Another threat to Canada’s mining industry – by Fred McMahon (Troy Media – April 18, 2012)

Troy Media is dedicated to fostering debate about issues shaping Canada and the world. Fred McMahon is the Fraser Institute’s vice-president of international policy research.

VANCOUVER, BC, Apr. 18, 2012/ Troy Media/ – Canadian politicians like to beat their chests about creating world-class centres of industrial and technological excellence. So why then, do some appear intent on destroying our mining industry, the one area where Canada is not simply a world leader but THE world leader?
Mining has deep historical roots in Canada. It was a growth engine that elevated us from a developing economy to one of the world’s richest nations. But now the mining sector is facing a threat posed by Private Member’s Bill C-323, the stepchild of C-300 which was narrowly defeated in 2010.
Idea has merit . . . but
Bill C-323, which appears to be aimed primarily at resource companies, would give Canadian courts jurisdiction in all civil cases from anywhere in the world that involve a violation of international law or a treaty to which Canada is party. The idea is to hold companies responsible in countries where the court system is corrupt, an idea that has merit.

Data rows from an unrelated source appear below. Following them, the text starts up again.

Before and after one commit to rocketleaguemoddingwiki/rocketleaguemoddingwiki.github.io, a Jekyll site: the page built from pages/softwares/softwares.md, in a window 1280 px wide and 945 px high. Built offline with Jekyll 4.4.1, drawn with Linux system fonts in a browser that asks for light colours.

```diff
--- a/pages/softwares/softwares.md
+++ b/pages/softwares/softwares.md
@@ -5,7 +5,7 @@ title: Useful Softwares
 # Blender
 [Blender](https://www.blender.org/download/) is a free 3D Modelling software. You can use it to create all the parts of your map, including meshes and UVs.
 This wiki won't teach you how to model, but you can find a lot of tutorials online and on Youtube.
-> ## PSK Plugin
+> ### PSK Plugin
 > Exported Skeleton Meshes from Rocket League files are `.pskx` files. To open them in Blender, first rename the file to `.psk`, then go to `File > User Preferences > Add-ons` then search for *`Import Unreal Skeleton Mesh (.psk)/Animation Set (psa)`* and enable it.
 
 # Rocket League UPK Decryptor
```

But typically, bias in many countries is against foreign companies. For example, in 2001, Chevron bought Texaco, which once had operations in Ecuador. Now, Ecuadorian courts have fined Chevron $18 billion for dumping waste in the Lago Agrio area, never mind that Petroecuador, Ecuador’s state-owned oil company, has had a controlling interest in the area since 1977 and took over the full operation in 1992 (meaning neither Chevron nor Texaco has had any presence for the past 20 years). Never mind that Texaco  paid $40 million for clean-up with a successful completion signed off by the Ecuadorian government in 1998 releasing Texaco from all liability; or that government-owned Petroecuador not only failed to clean up the pits assigned to it but continued using  them; and that “impartial” court documents recite verbatim pages of plaintiff documents. The list goes on.

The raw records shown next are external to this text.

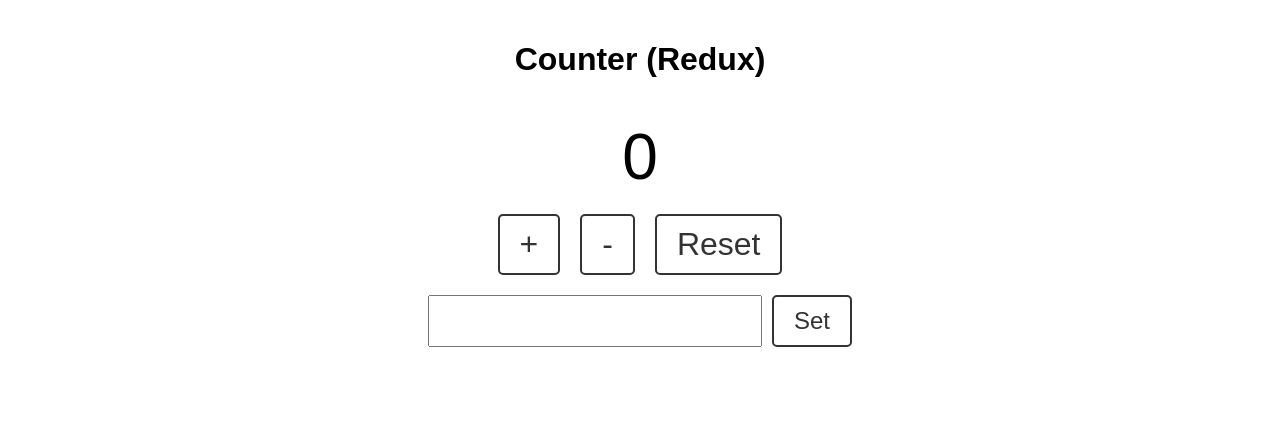
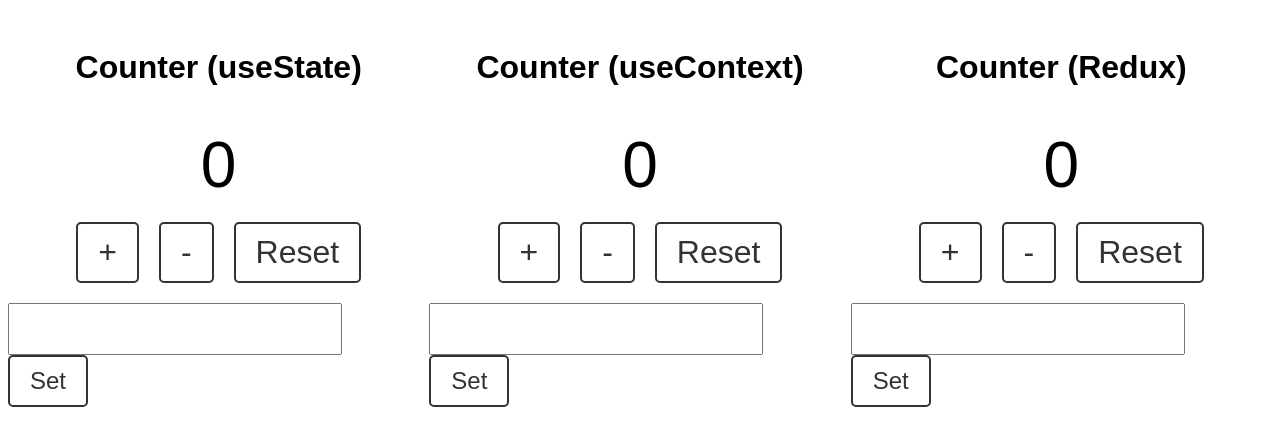
Before and after one commit to MrViometal/React-Cairo-State-Management-Demo, a React (Create React App) app: page / in a window 1280 px wide. Shown: the top 446 px of the page. Built offline with nearby package versions, Linux system fonts and the light colour scheme.

Commit message:
update ReadMe and cleanup

```diff
--- a/src/App.js
+++ b/src/App.js
@@ -5,21 +5,22 @@
 import { CounterProvider } from "./context/CounterContext";
 import { Provider } from "react-redux";
 import { CounterStore } from "./store/CounterStore";
+import "./app.css";
 
 function App({ mode }) {
-  if (mode === "normal") return <NormalCounter />;
-  if (mode === "context")
-    return (
+  return (
+    <div className="app-container">
+      <NormalCounter />
+
       <CounterProvider>
         <ContextCounter />
       </CounterProvider>
-    );
-  if (mode === "redux")
-    return (
+
       <Provider store={CounterStore}>
         <ReduxCounter />
       </Provider>
-    );
+    </div>
+  );
 }
 
 export default App;
--- /dev/null
+++ b/src/app.css
@@ -0,0 +1,6 @@
+.app-container {
+    display: flex;
+    flex-direction: row;
+    align-items: space-between;
+    justify-content: space-around;
+}
--- a/src/index.js
+++ b/src/index.js
@@ -5,7 +5,7 @@
 const root = ReactDOM.createRoot(document.getElementById("root"));
 root.render(
   <React.StrictMode>
-    <App mode="redux" />
+    <App />
   </React.StrictMode>
 );
 
```
Also changed, not shown: 2 other files (tests, documents, lock files or other folders).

C-323 could be used mercilessly by anti-mining, anti-development NGOs to tie up companies in huge costs and red tape anytime they felt like it. Imagine the costs of dealing with frivolous lawsuits launched every other day from a far off country.
C-323 also adds a lengthy list of other offences that seem to stop short only of spitting out gum. Here’s an example: A company with “direct knowledge of an impending environmental emergency” which fails to provide “adequate” warnings could be subject to Canada’s civil law. What does this mean? What is “direct knowledge” or “environmental emergency” or “adequate” warnings?” Well, just about anything, in the view of radical NGOs these days. Thus, off to Canadian courts under C-323.

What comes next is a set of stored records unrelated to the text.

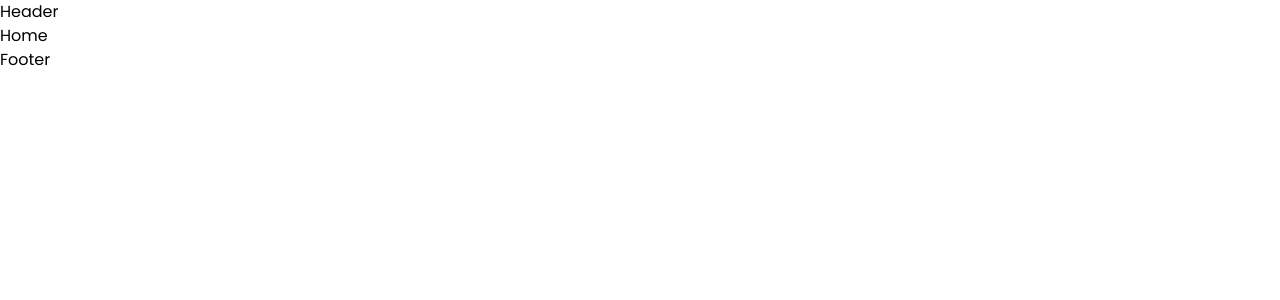
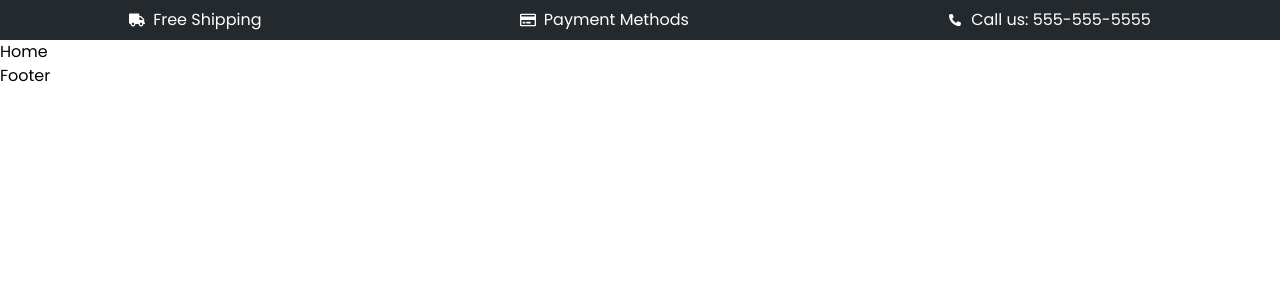
Before and after one commit to Asalz20/pectus-plus-frontend, a React (Vite) app: page / in a window 1280 px wide. Shown: the top 300 px of the page. Built offline with nearby package versions, Linux system fonts and the light colour scheme.

Commit message:
Created and styled first header strip

```diff
--- a/src/components/Header.jsx
+++ b/src/components/Header.jsx
@@ -1,5 +1,27 @@
+import { FaPhoneAlt } from "react-icons/fa";
+import { FaRegCreditCard } from "react-icons/fa";
+import { FaTruck } from "react-icons/fa";
 export const Header = () => {
-  return <div>Header</div>;
+  return (
+    <header>
+      <div className="bg-primary h-20 sm:h-10">
+        <ul className="flex flex-col min-w-[300px] items-center justify-evenly m-auto text-white h-full max-w-[490px] xs:flex-wrap xs:flex-row sm:max-w-[1600px] sm:flex-row sm:justify-around">
+          <li className="flex items-center">
+            <FaTruck className="text-white mr-2" />
+            Free Shipping
+          </li>
+          <li className="flex items-center">
+            <FaRegCreditCard className="text-white mr-2" />
+            Payment Methods
+          </li>
+          <li className="flex items-center">
+            <FaPhoneAlt className="text-white p-0.5 mr-2" />
+            Call us: 555-555-5555
+          </li>
+        </ul>
+      </div>
+    </header>
+  );
 };
 
 export default Header;
--- a/tailwind.config.js
+++ b/tailwind.config.js
@@ -5,6 +5,12 @@ module.exports = {
       fontFamily: {
         sans: ["Poppins", "sans-serif"],
       },
+      colors: {
+        primary: "#24292e",
+      },
+      screens: {
+        xs: "485px",
+      },
     },
   },
   plugins: [],
```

Does C-323 provide evidentiary or other safeguards against abuse? Quite the opposite. C-323 abolishes all time limits, so you could literally be sued for an environmental accident from 100 years ago. Additionally, the burden of proof is placed on the defendant to “clearly, cogently and convincingly establish” that Canadian courts should not accept the case. So a Canadian company facing a frivolous lawsuit could face a multi-million-dollar bill for the costs of dealing with evidence from a distant land, lawyers, and procedures. And even if the action is dismissed, the plaintiff is free to start all over again.
Introducing the bill, Peter Julien, NDP MP for Burnaby-New Westminster, claimed it “mirrors the U.S. alien torts claim act.” False.
That act, passed in 1789 as part of the original Judiciary Act, simply says “district courts shall have original jurisdiction of any civil action by an alien for a tort only, committed in violation of the law of nations or a treaty of the United States.”
Business chill
No long list of additional areas of jurisdiction, no lifting of time limits, no burden of proof reversal. The act was ignored for 200 years and has rarely been used since with few applicants and fewer successful applicants.
Instead C-323 leaves Canadian firms vulnerable to huge risks and costs. One blog supporting the bill notes that Canadian companies are risk adverse, so the law will be effective.
This is likely right. Companies are risk adverse. In the face of a bill as reckless as C-323, they will flee to nations with sensible legal codes. And for some anti-development types, that would be success.